Steve Earle released his tribute album to songwriter Guy Clark last week. In Rolling Stone‘s video series “The First Time,” he recounts his first meeting with the no-nonsense Clark, who along with Townes Van Zandt, became creative north stars for Earle.
Both introductions didn’t start off particularly well, with Clark poking fun at Earle’s hat while he played pool and Van Zandt attending one of his gigs — and incessantly calling for him to sing “Wabash Cannonball.” “I’m being heckled by my hero,” Earle recalls.
The “Copperhead Road” singer also talks about his introduction to activism (taking up collections for the first Earth Day and sabotaging construction equipment by putting sugar in the gas tanks); the first album he ever bought (Sgt. Pepper’s Lonely Hearts Club Band); and the country song to first make him cry (“If We Make It Through December” by Merle Haggard).
On Earle’s new album Guy, he sings his personal favorites of Clark, including “Desperados Waiting for a Train,” “Dublin Blues” and “The Randall Knife,” which Earle says he almost didn’t record because it was too intimidating. Ultimately, he decided to cut it first.

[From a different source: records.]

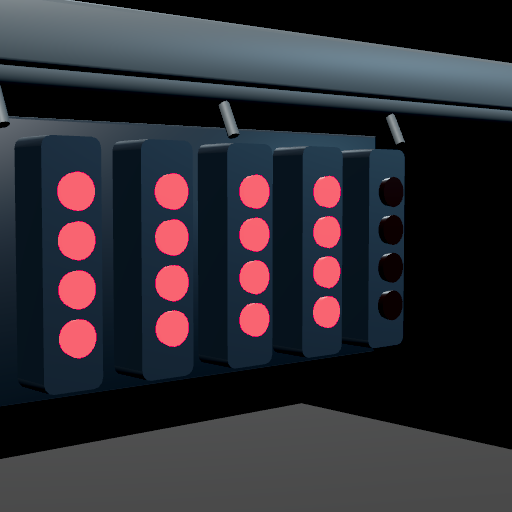
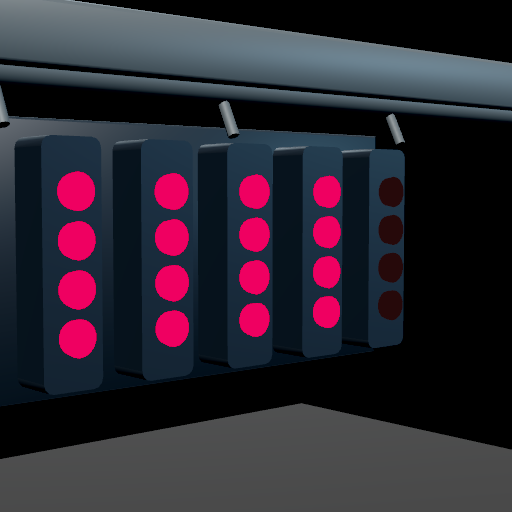
fix(f1-kit): unlit MeshBasic lamp lenses for uniform preview read
MeshPhysical lamp caps picked up directional specular (white pinprick on every disc, on and off). Match timing digits and brake beacon: MeshBasic + toneMapped:false. Re-capture start-light sequence and refresh contact sheets.

diff --git a/assets/f1-prototypes/f1-kit-core/lamps.ts b/assets/f1-prototypes/f1-kit-core/lamps.ts
@@ -1,41 +1,38 @@
 /**
- * Emissive lamp glass + the colours used when a prop actually lights the scene.
+ * Unlit lamp lenses — same contract as timing digits and the brake beacon.
  *
- * kit.red is painted equipment (extinguishers, Armco). Start/flood lamps that should glow cannot share
- * that slot — ACES turns a MeshBasic red into peach, and a non-emissive Standard disc never spills.
+ * MeshPhysicalMaterial picked up specular hot spots from the preview rig's directionals
+ * (white pinprick in the center of every disc). MeshBasic + toneMapped:false gives a
+ * uniform emissive read with no studio specular.
+ *
+ * kit.red is painted equipment (extinguishers, Armco). Start/flood lamps that glow use
+ * this helper, not the kit.red slot.
  */
 
-import { MeshPhysicalMaterial } from 'three/webgpu'
+import { MeshBasicMaterial } from 'three/webgpu'
 
 export interface F1LampMaterialOptions {
   readonly on: boolean
   /** Lit colour. Defaults to FIA start-light red. */
   readonly color?: number
   readonly name?: string
-  /** White flood lenses want a hotter emissive than a start lamp. */
+  /** White flood lenses — kept for API compat; MeshBasic uses color directly. */
   readonly intensity?: number
 }
 
-export function createLampMaterial(options: F1LampMaterialOptions): MeshPhysicalMaterial {
+export function createLampMaterial(options: F1LampMaterialOptions): MeshBasicMaterial {
   const color = options.color ?? 0xc41820
   const name = options.name ?? (options.on ? 'f1-kit / lamp on' : 'f1-kit / lamp off')
   if (!options.on) {
-    return new MeshPhysicalMaterial({
+    return new MeshBasicMaterial({
       name,
       color: 0x140808,
-      emissive: 0x000000,
-      emissiveIntensity: 0,
-      roughness: 0.2,
-      metalness: 0.22,
+      toneMapped: false,
     })
   }
-  return new MeshPhysicalMaterial({
+  return new MeshBasicMaterial({
     name,
-    color: 0x120404,
-    emissive: color,
-    emissiveIntensity: options.intensity ?? 1.35,
-    roughness: 0.18,
-    metalness: 0.04,
+    color,
     toneMapped: false,
   })
 }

“To me that was like your first day in jail. You pick out the biggest guy in the yard and you knock him out and then you get to keep your radio,” he told Rolling Stone. “I just knew to tackle that first.”